Could you filter the records below and keep only the lines with the word "output"?

• **DATASET EXTRACT**:
•••••

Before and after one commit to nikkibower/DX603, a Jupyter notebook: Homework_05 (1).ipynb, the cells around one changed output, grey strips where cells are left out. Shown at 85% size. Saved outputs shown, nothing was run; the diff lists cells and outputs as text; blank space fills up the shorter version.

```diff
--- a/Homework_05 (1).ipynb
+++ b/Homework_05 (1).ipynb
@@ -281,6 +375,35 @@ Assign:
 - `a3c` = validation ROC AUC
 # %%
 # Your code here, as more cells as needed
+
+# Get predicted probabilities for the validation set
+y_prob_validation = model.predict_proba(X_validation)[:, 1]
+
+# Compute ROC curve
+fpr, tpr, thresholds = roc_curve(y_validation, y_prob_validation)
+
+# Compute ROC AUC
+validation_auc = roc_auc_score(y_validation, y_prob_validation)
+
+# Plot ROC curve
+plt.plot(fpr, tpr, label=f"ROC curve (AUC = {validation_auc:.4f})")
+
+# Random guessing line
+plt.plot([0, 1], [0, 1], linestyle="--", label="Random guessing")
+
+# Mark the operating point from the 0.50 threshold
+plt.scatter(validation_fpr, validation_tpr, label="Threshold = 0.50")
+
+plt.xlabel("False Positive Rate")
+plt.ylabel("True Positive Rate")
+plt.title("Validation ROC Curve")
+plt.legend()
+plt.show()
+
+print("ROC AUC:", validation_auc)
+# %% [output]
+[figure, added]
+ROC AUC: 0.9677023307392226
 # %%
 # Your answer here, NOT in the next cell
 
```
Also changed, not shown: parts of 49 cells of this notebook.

•••••

• **ANSWER TO THE PROBLEM**:
Before and after one commit to nikkibower/DX603, a Jupyter notebook: Homework_05 (1).ipynb, the cells around one changed output, grey strips where cells are left out. Shown at 85% size. Saved outputs shown, nothing was run; the diff lists cells and outputs as text; blank space fills up the shorter version.
+# %% [output]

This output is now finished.